'It's my role in the universe to make people feel better,' Elsa Dorfman says in this lovely, gentle, touching documentary, currently streaming on Netflix. Elsa passed away this year on May 30th, leaving a body of work behind unique in its success as well as its lack of pretension. Elsa frequently stood her subjects in front of a white screen and photographed them without props. When she did, however, something magical would happen. Elsa claimed she was only interested in surfaces, but somehow, by capturing what appeared on the surface of her subject, the essence was revealed.

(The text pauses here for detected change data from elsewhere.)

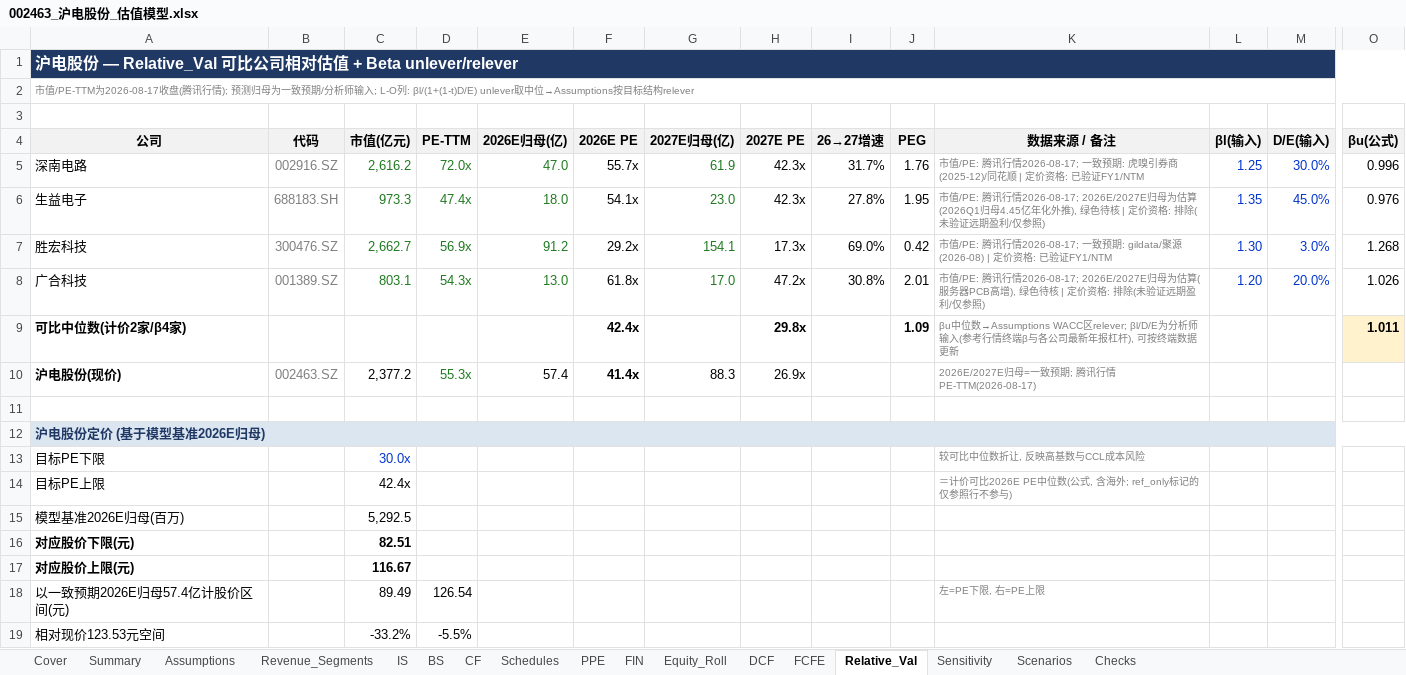
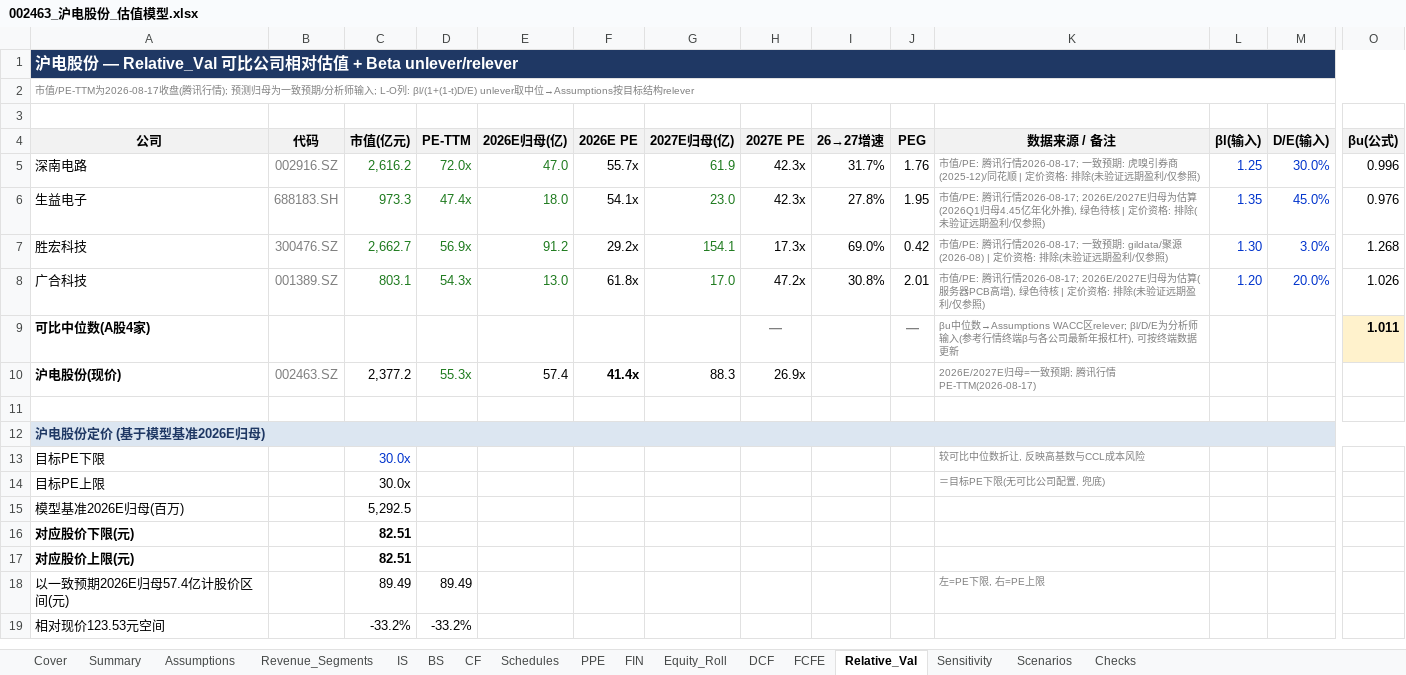
Before and after one commit to cloveric/astock-dcf-model, an Excel workbook: examples/002463_沪电股份_估值模型.xlsx, sheet Relative_Val, drawn as a sheet; only a part is shown, gaps mark what is left out; values as stored, in another font and other column widths than the file's, no borders; removed rows and columns are numbered as before the commit, all else as after; rows hold the shown columns only; the diff names each change by its address in the sheet, - before the commit and + after, or states it on an @@ line.

```diff
--- a/examples/002463_沪电股份_估值模型.xlsx (sheet Relative_Val)
+++ b/examples/002463_沪电股份_估值模型.xlsx (sheet Relative_Val)
-K5 (数据来源 / 备注): …价资格: 已验证FY1/NTM
+K5 (数据来源 / 备注): …价资格: 排除(未验证远期盈利/仅参照)
-K7 (数据来源 / 备注): …价资格: 已验证FY1/NTM
+K7 (数据来源 / 备注): …价资格: 排除(未验证远期盈利/仅参照)
-row 9: 可比中位数(计价2家/β4家) |  |  |  |  | 42.4x |  | 29.8x |  | 1.09 | βu中位数→Assumptions WACC区relever; βl/D/E为分析师输入(参考行情终端β与各公司最新年报杠杆), 可按终端数据更新 |  |  | 1.011
+row 9: 可比中位数(A股4家) |  |  |  |  |  |  | — |  | — | βu中位数→Assumptions WACC区relever; βl/D/E为分析师输入(参考行情终端β与各公司最新年报杠杆), 可按终端数据更新 |  |  | 1.011
-C14 (市值(亿元)): 42.4x
+C14 (市值(亿元)): 30.0x
-K14 (数据来源 / 备注): ＝计价可比2026E PE中位数(公式, 含海外; ref_only标记的仅参照行不参与)
+K14 (数据来源 / 备注): ＝目标PE下限(无可比公司配置, 兜底)
-C17 (市值(亿元)): 116.67
+C17 (市值(亿元)): 82.51
-D18 (PE-TTM): 126.54
+D18 (PE-TTM): 89.49
-D19 (PE-TTM): -5.5%
+D19 (PE-TTM): -33.2%
```
Also changed, not shown: sheet Summary, sheet Scenarios, sheet Cover, examples/00981_中芯国际_估值模型.xlsx, examples/300476_胜宏科技_估值模型.xlsx, 21 other files.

We learn in the film that her camera was one of only six in the world. Maybe that had something to do with the magic of her portraits. It was a Polaroid 20 x 24 inch camera (quite a beast). When Polaroid went bankrupt in 2008, production of the film the camera used ceased. Elsa bought a final year's supply and that was it. Her whole modus operandi had become a relic of the past.
I first became aware of Elsa through her pictures of Allen Ginsberg. The two of them were great friends. Elsa had worked at Grove Press in the 1950s and taken photos of other poet luminaries like Robert Creeley and Charles Olson. The Ginsberg photos have endured, though, possibly because he has endured (to some extent) in the popular consciousness where the other poets haven't. Bob Dylan has certainly endured and Elsa's most famous photograph is of Dylan and Ginsberg together, backstage at the Rolling Thunder tour. In it, Dylan appears to be teaching Ginsberg how to play guitar. It's a brilliant, seductive picture, assumed by almost everybody to have been spontaneously captured.
Except Ginsberg writes in his journal the night before that such a picture would make a wonderful image. Elsa says herself in the movie that he always had one eye on posterity. He would never even send a letter without going down to Grove Press to get it photocopied first, she remembers.